=== INSTRUCTIONS TO FOLLOW ===
Output the data exactly, with every line intact.

(Stored items from a collection)
* * *

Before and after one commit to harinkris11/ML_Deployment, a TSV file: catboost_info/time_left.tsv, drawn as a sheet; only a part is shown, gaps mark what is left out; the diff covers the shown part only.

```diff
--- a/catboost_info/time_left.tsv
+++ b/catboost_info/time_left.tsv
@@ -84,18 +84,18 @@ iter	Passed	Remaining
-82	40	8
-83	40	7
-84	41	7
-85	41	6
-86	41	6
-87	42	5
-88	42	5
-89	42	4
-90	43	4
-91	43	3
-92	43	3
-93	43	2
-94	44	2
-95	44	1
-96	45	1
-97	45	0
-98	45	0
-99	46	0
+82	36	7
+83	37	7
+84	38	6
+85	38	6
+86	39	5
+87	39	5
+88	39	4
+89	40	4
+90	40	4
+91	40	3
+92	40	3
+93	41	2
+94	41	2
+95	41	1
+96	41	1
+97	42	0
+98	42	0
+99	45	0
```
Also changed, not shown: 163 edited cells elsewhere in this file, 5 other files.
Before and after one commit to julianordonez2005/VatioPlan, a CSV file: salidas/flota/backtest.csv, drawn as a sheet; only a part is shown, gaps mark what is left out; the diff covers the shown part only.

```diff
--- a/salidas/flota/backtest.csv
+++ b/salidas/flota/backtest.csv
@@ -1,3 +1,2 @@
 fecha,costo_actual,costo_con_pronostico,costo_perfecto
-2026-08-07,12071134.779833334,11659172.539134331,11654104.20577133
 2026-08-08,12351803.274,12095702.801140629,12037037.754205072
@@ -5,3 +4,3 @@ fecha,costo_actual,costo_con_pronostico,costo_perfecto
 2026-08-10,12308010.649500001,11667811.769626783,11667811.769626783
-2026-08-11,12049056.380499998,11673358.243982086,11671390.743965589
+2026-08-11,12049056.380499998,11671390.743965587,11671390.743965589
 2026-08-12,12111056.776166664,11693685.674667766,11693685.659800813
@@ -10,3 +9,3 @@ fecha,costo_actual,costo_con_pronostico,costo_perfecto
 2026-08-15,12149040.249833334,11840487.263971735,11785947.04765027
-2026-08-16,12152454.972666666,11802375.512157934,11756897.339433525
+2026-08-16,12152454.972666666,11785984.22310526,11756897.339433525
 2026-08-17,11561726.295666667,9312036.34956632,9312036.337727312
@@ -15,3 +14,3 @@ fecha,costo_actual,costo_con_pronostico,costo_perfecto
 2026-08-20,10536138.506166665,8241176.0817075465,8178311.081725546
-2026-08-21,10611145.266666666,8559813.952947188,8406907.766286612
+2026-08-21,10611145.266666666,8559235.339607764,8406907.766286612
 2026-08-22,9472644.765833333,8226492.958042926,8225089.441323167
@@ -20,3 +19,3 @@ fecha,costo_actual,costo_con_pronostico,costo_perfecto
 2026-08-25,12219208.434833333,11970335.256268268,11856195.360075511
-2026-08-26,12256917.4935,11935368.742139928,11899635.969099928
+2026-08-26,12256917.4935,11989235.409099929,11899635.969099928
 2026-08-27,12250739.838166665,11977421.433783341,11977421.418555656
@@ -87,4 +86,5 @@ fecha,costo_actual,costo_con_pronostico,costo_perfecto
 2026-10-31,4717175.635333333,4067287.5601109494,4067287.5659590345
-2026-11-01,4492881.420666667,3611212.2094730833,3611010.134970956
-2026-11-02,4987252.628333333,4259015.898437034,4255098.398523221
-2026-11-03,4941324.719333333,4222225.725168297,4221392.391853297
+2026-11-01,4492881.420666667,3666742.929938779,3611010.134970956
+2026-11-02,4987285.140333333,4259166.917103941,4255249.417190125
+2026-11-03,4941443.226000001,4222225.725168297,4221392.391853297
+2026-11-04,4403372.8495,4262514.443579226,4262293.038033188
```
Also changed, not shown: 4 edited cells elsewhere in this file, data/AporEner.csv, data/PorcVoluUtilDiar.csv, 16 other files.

* * *

=== YOUR RESPONSE ===
Before and after one commit to harinkris11/ML_Deployment, a TSV file: catboost_info/time_left.tsv, drawn as a sheet; only a part is shown, gaps mark what is left out; the diff covers the shown part only.

```diff
--- a/catboost_info/time_left.tsv
+++ b/catboost_info/time_left.tsv
@@ -84,18 +84,18 @@ iter	Passed	Remaining
-82	40	8
-83	40	7
-84	41	7
-85	41	6
-86	41	6
-87	42	5
-88	42	5
-89	42	4
-90	43	4
-91	43	3
-92	43	3
-93	43	2
-94	44	2
-95	44	1
-96	45	1
-97	45	0
-98	45	0
-99	46	0
+82	36	7
+83	37	7
+84	38	6
+85	38	6
+86	39	5
+87	39	5
+88	39	4
+89	40	4
+90	40	4
+91	40	3
+92	40	3
+93	41	2
+94	41	2
+95	41	1
+96	41	1
+97	42	0
+98	42	0
+99	45	0
```
Also changed, not shown: 163 edited cells elsewhere in this file, 5 other files.
Before and after one commit to julianordonez2005/VatioPlan, a CSV file: salidas/flota/backtest.csv, drawn as a sheet; only a part is shown, gaps mark what is left out; the diff covers the shown part only.

```diff
--- a/salidas/flota/backtest.csv
+++ b/salidas/flota/backtest.csv
@@ -1,3 +1,2 @@
 fecha,costo_actual,costo_con_pronostico,costo_perfecto
-2026-08-07,12071134.779833334,11659172.539134331,11654104.20577133
 2026-08-08,12351803.274,12095702.801140629,12037037.754205072
@@ -5,3 +4,3 @@ fecha,costo_actual,costo_con_pronostico,costo_perfecto
 2026-08-10,12308010.649500001,11667811.769626783,11667811.769626783
-2026-08-11,12049056.380499998,11673358.243982086,11671390.743965589
+2026-08-11,12049056.380499998,11671390.743965587,11671390.743965589
 2026-08-12,12111056.776166664,11693685.674667766,11693685.659800813
@@ -10,3 +9,3 @@ fecha,costo_actual,costo_con_pronostico,costo_perfecto
 2026-08-15,12149040.249833334,11840487.263971735,11785947.04765027
-2026-08-16,12152454.972666666,11802375.512157934,11756897.339433525
+2026-08-16,12152454.972666666,11785984.22310526,11756897.339433525
 2026-08-17,11561726.295666667,9312036.34956632,9312036.337727312
@@ -15,3 +14,3 @@ fecha,costo_actual,costo_con_pronostico,costo_perfecto
 2026-08-20,10536138.506166665,8241176.0817075465,8178311.081725546
-2026-08-21,10611145.266666666,8559813.952947188,8406907.766286612
+2026-08-21,10611145.266666666,8559235.339607764,8406907.766286612
 2026-08-22,9472644.765833333,8226492.958042926,8225089.441323167
@@ -20,3 +19,3 @@ fecha,costo_actual,costo_con_pronostico,costo_perfecto
 2026-08-25,12219208.434833333,11970335.256268268,11856195.360075511
-2026-08-26,12256917.4935,11935368.742139928,11899635.969099928
+2026-08-26,12256917.4935,11989235.409099929,11899635.969099928
 2026-08-27,12250739.838166665,11977421.433783341,11977421.418555656
@@ -87,4 +86,5 @@ fecha,costo_actual,costo_con_pronostico,costo_perfecto
 2026-10-31,4717175.635333333,4067287.5601109494,4067287.5659590345
-2026-11-01,4492881.420666667,3611212.2094730833,3611010.134970956
-2026-11-02,4987252.628333333,4259015.898437034,4255098.398523221
-2026-11-03,4941324.719333333,4222225.725168297,4221392.391853297
+2026-11-01,4492881.420666667,3666742.929938779,3611010.134970956
+2026-11-02,4987285.140333333,4259166.917103941,4255249.417190125
+2026-11-03,4941443.226000001,4222225.725168297,4221392.391853297
+2026-11-04,4403372.8495,4262514.443579226,4262293.038033188
```
Also changed, not shown: 4 edited cells elsewhere in this file, data/AporEner.csv, data/PorcVoluUtilDiar.csv, 16 other files.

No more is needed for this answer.